▶ [Task statement]: Using the records that follow, tally the lines containing the word "frontend" and state only the count.

*** Supplied data ***

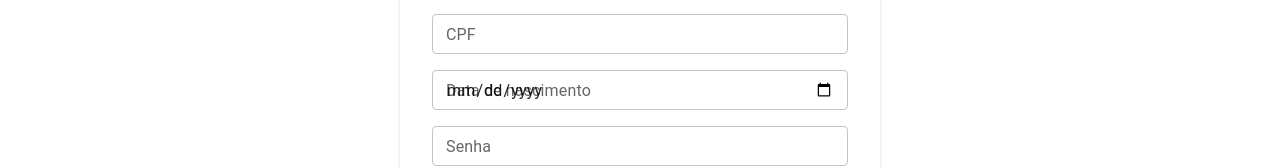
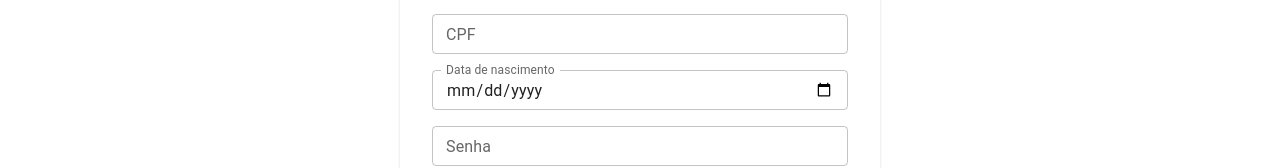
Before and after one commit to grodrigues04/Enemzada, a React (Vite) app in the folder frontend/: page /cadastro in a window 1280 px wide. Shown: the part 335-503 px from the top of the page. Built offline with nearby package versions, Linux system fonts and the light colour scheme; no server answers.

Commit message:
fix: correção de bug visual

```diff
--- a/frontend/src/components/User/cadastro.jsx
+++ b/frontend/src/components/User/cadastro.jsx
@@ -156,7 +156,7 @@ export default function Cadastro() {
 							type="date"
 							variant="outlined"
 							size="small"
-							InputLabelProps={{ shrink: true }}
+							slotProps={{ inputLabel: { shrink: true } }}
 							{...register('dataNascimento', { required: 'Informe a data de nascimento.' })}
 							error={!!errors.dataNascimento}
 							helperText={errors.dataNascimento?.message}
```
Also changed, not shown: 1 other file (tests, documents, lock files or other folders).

*** End of Supplied data ***

▶ [Response to the exercise]: 3